§ **WORKING DATA**:
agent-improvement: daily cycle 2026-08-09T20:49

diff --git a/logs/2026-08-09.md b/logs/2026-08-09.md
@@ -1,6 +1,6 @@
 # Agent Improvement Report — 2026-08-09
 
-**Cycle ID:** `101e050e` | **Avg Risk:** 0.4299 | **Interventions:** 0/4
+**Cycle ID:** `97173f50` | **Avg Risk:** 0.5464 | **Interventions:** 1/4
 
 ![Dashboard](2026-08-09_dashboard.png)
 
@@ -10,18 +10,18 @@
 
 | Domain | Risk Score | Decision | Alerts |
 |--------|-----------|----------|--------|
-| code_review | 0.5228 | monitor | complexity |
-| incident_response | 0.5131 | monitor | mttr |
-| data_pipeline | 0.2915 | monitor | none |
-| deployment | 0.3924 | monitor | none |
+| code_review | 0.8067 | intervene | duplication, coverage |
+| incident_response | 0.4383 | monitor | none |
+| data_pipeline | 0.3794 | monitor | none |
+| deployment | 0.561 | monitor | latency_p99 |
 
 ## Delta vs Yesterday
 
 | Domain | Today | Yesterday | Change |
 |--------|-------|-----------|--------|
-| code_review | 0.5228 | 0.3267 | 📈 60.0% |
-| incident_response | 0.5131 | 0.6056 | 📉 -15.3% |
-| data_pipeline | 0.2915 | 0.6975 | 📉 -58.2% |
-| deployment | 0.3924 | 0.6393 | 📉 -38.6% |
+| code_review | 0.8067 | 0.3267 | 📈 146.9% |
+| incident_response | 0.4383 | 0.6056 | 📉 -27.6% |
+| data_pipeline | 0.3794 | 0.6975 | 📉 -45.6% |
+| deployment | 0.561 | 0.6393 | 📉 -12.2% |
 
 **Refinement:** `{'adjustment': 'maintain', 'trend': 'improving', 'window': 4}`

§ **REQUIREMENT**: Write out exactly the lines from the start of the material through the line with "0.6393 | 📉 -12.2% |". No other output is expected.

§ **EXERCISE SOLUTION**:
agent-improvement: daily cycle 2026-08-09T20:49

diff --git a/logs/2026-08-09.md b/logs/2026-08-09.md
@@ -1,6 +1,6 @@
 # Agent Improvement Report — 2026-08-09
 
-**Cycle ID:** `101e050e` | **Avg Risk:** 0.4299 | **Interventions:** 0/4
+**Cycle ID:** `97173f50` | **Avg Risk:** 0.5464 | **Interventions:** 1/4
 
 ![Dashboard](2026-08-09_dashboard.png)
 
@@ -10,18 +10,18 @@
 
 | Domain | Risk Score | Decision | Alerts |
 |--------|-----------|----------|--------|
-| code_review | 0.5228 | monitor | complexity |
-| incident_response | 0.5131 | monitor | mttr |
-| data_pipeline | 0.2915 | monitor | none |
-| deployment | 0.3924 | monitor | none |
+| code_review | 0.8067 | intervene | duplication, coverage |
+| incident_response | 0.4383 | monitor | none |
+| data_pipeline | 0.3794 | monitor | none |
+| deployment | 0.561 | monitor | latency_p99 |
 
 ## Delta vs Yesterday
 
 | Domain | Today | Yesterday | Change |
 |--------|-------|-----------|--------|
-| code_review | 0.5228 | 0.3267 | 📈 60.0% |
-| incident_response | 0.5131 | 0.6056 | 📉 -15.3% |
-| data_pipeline | 0.2915 | 0.6975 | 📉 -58.2% |
-| deployment | 0.3924 | 0.6393 | 📉 -38.6% |
+| code_review | 0.8067 | 0.3267 | 📈 146.9% |
+| incident_response | 0.4383 | 0.6056 | 📉 -27.6% |
+| data_pipeline | 0.3794 | 0.6975 | 📉 -45.6% |
+| deployment | 0.561 | 0.6393 | 📉 -12.2% |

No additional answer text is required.